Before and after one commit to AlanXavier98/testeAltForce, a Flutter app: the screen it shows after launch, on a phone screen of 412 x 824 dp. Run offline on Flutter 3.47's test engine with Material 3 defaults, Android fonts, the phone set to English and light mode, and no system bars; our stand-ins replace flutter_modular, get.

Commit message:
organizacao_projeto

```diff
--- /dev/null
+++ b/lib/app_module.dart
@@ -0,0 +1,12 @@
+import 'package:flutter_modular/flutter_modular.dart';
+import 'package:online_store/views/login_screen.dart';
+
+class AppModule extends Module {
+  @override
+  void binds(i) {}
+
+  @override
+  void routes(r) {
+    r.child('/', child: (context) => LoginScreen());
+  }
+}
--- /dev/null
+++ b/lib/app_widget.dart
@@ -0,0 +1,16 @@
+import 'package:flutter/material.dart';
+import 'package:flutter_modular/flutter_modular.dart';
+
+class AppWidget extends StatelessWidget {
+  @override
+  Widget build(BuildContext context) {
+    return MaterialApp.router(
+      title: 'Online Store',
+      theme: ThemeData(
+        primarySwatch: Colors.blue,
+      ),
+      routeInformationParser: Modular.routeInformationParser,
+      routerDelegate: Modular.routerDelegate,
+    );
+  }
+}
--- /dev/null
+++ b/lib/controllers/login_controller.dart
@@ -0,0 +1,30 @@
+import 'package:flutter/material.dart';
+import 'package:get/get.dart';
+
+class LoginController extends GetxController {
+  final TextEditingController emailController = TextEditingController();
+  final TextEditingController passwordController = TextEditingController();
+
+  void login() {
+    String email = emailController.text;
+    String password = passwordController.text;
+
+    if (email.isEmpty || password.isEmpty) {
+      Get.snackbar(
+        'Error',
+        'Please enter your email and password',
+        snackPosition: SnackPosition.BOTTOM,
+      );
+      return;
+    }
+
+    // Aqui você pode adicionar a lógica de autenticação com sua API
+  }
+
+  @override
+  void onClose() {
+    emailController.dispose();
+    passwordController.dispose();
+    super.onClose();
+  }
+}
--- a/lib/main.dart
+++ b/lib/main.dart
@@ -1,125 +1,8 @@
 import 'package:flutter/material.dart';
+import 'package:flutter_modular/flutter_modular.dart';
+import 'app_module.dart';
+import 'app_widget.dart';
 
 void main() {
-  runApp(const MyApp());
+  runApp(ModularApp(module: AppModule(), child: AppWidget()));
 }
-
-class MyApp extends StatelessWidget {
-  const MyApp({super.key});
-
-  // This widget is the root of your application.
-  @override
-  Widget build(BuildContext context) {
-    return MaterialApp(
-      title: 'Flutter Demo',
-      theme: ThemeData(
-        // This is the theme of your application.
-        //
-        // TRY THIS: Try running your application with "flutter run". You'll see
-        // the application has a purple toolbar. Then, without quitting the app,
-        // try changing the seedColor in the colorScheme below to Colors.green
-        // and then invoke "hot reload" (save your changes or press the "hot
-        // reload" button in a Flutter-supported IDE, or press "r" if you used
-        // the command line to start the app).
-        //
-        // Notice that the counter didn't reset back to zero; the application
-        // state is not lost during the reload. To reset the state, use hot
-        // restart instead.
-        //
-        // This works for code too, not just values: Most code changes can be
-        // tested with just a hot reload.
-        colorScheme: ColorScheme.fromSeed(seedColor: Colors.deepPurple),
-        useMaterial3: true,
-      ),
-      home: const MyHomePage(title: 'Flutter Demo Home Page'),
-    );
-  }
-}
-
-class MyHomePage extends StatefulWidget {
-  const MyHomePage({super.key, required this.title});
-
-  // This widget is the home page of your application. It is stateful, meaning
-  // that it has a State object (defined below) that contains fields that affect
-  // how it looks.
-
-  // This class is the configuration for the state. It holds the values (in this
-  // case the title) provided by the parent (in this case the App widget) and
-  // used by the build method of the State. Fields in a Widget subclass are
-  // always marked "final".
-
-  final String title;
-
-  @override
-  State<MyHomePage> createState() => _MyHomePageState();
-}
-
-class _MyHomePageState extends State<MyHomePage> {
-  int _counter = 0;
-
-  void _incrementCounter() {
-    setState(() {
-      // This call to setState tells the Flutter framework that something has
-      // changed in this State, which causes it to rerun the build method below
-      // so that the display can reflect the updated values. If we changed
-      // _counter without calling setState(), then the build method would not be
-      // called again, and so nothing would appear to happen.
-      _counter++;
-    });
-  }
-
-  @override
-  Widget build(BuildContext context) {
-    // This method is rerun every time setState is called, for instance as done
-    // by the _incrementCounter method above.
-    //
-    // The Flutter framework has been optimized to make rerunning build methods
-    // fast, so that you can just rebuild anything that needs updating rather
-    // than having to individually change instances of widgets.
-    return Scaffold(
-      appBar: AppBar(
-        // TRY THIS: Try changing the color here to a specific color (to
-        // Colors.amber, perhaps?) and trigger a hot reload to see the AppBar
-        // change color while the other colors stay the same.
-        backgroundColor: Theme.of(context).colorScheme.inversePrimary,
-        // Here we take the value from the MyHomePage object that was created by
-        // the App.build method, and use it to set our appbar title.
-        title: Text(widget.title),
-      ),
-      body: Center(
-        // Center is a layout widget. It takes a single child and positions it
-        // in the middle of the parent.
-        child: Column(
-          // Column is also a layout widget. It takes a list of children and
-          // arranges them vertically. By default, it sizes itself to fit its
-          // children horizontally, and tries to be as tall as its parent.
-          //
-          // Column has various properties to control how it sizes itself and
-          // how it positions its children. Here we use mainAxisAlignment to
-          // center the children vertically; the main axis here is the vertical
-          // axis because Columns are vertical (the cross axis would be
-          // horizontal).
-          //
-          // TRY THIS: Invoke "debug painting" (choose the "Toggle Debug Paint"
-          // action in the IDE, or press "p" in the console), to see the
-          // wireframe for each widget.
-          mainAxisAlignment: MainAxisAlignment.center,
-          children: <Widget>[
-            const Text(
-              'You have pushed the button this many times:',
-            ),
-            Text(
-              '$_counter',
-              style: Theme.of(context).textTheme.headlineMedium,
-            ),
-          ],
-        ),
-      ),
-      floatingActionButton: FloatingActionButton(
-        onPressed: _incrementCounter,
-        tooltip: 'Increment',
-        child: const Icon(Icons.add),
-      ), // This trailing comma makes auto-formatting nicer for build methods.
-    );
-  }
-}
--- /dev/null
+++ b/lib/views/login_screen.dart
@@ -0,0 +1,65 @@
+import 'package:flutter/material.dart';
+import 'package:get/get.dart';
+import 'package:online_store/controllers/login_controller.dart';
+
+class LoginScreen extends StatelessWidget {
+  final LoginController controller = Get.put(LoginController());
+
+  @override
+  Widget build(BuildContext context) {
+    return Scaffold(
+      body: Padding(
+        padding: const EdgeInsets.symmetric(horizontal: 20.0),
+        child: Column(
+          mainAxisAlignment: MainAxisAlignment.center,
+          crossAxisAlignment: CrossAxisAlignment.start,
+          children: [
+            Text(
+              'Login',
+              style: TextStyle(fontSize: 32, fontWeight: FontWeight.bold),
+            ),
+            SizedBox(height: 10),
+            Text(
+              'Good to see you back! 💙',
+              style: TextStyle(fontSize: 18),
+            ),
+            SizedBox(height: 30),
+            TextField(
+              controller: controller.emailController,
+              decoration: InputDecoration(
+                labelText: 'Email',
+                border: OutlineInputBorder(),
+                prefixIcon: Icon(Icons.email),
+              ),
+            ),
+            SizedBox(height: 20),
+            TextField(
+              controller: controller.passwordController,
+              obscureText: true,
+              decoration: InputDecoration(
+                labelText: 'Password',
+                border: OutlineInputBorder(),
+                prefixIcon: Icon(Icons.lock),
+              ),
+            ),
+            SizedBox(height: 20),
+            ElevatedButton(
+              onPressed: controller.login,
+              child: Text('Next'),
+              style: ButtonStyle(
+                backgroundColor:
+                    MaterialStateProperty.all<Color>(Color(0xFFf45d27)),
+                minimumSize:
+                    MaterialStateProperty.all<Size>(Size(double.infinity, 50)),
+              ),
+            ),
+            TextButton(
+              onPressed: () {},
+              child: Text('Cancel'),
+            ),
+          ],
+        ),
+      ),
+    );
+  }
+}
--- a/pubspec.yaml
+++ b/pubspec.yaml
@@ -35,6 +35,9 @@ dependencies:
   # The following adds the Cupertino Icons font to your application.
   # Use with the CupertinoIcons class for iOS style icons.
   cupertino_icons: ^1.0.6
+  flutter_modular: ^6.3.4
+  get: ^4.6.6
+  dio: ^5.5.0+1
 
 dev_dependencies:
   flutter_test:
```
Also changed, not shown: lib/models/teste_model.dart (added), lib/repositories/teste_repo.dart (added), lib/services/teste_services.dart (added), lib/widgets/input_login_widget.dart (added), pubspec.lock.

■ **What to produce**:
Show all lines above holding the word "return".

■ **Your solution**:
+    return MaterialApp.router(
+      return;
-    return MaterialApp(
-    return Scaffold(
+    return Scaffold(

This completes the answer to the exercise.